The Florence field office opened about a week after the bodies of Dorothy Harris, 62, Brenda Patch, 44 and Cynthia Paulus, 71, were discovered Nov. 6 at Harris’s shop, The Hair Gallery, on U.S. Highway 93 in Florence.
When Johnson ran for office in 1998 he made a campaign promise to open field offices in various Bitterroot Valley communities where deputies could interview witnesses, write reports and establish a stronger law enforcement presence.
The cost of operating field offices has discouraged Johnson from fully keeping his pledge, though he did open one such station in the Montana Highway Patrol office in Stevensville. A second office, in Darby, was planned when the murders were discovered.
After the triple homicide, Johnson inquired into renting an office space in Florence, near The Hair Gallery. Building owner Duane Knapp offered the first month free. “He said ‘If you want it, why don’t you just take it,’ so we did,” says Johnson. Now Johnson says he’s going to have to come up with the cash if he wants to keep the office open beyond that time. “Whether or not I can afford to keep it after this month remains to be seen,” he says.
In fact, Ravalli County commissioners this year had to transfer $447,000 from the federal “Payment in Lieu of Taxes” grant awarded to the county each year, which is not earmarked for any specific projects, to the sheriff’s office just to keep it out of the red, according to Commissioner Betty Lund. Normally, that grant would be deposited into the county’s general fund.
Having a field office in Florence doesn’t mean there will be a deputy on site 24/7, says Johnson. “What people have to understand is sometimes we only have two officers on shift [countywide].”
What the substation will do is cut down on the wasted commute time for officers traveling between Hamilton, where the sheriff’s office is located, and Florence, where the homicide investigation continues. “I just didn’t want to waste the time [traveling],” he says. “You’ve only got so many minutes. You can use your minutes in the community, or you can use your minutes on the highway.”
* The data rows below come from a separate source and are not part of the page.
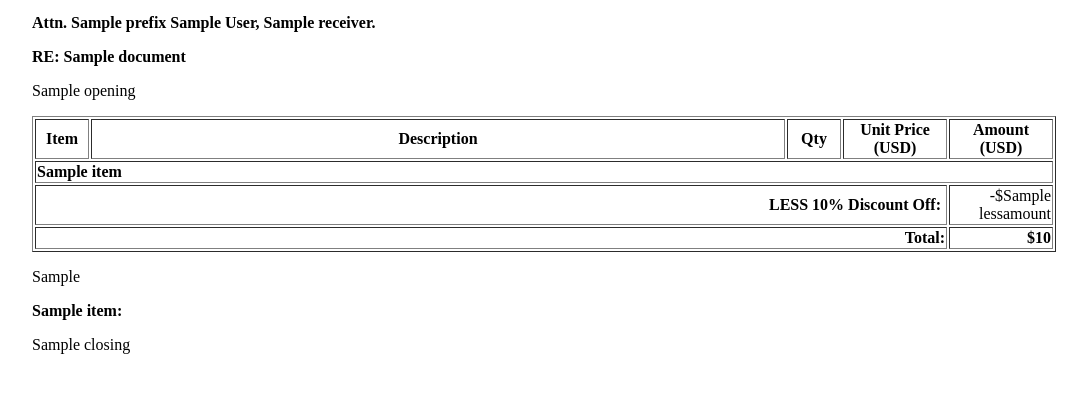
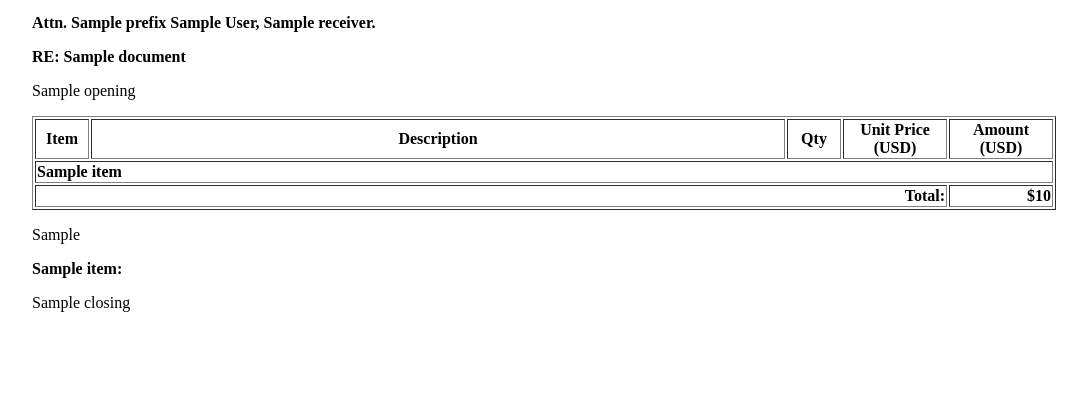
Before and after one commit to sammyfung/invoicepi, a Django app: template templates/show_document.html in a window 1280 px wide. Shown: the part 254-647 px from the top of the page, without its empty margins (96-1183 px from the left). Run offline with Django 3.2, Linux system fonts and the light colour scheme; the template is opened without the code that fills it: most values are stand-ins (such as "Sample title", 1, 10 or a date in 2020).

Commit message:
not displaying amount and discount rows with zero values

```diff
--- a/templates/show_document.html
+++ b/templates/show_document.html
@@ -89,16 +89,18 @@
       </tr>
       {% endif %}
       {% endfor %}
-      {% if document.discount > 0  %}
+      {% if document.discount > 0 and document.lessamount > 0 %}
       <tr style="text-align: right;">
         <td colspan=4><strong>LESS {{ document.discount }}% Discount Off:&nbsp</strong></td>
         <td>-${{ document.lessamount }}</td>
       </tr>
       {% endif %}
+      {% if document.amount > 0 %}
       <tr style="text-align: right;">
         <td colspan=4><strong>Total:<strong></strong></td>
         <td><strong>${{ document.amount }}</strong></td>
       </tr>
+      {% endif %}
     </tbody>
   </table>
 </p>
--- a/templates/show_document_pdf.html
+++ b/templates/show_document_pdf.html
@@ -102,16 +102,18 @@
       </tr>
       {% endif %}
       {% endfor %}
-      {% if document.discount > 0  %}
+      {% if document.discount > 0 and document.lessamount > 0 %}
       <tr style="text-align: right;">
         <td colspan=4><strong>LESS {{ document.discount }}% Discount Off:&nbsp</strong></td>
         <td>-${{ document.lessamount }}</td>
       </tr>
       {% endif %}
+      {% if document.amount > 0 %}
       <tr style="text-align: right;">
         <td colspan=4><strong>Total:<strong></strong></td>
         <td><strong>${{ document.amount }}</strong></td>
       </tr>
+      {% endif %}
     </tbody>
   </table>
 </p>
```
Whether an already-established field office would have prevented the three homicides is impossible to say, Johnson says, though he suspects it would not have made a difference, since plenty of American cities have fully-staffed neighborhood police precincts, but murders still take place in those same neighborhoods.
Even in far-flung Montana communities it’s not clear that field stations deter crime. Unabomber Ted Kaczynski, for example, lived within a short walking distance of the Lewis and Clark County Sheriff’s Department field station in Lincoln.
Murder is going to occur when the killer is bent on killing, says Johnson. “Some people just have an agenda.”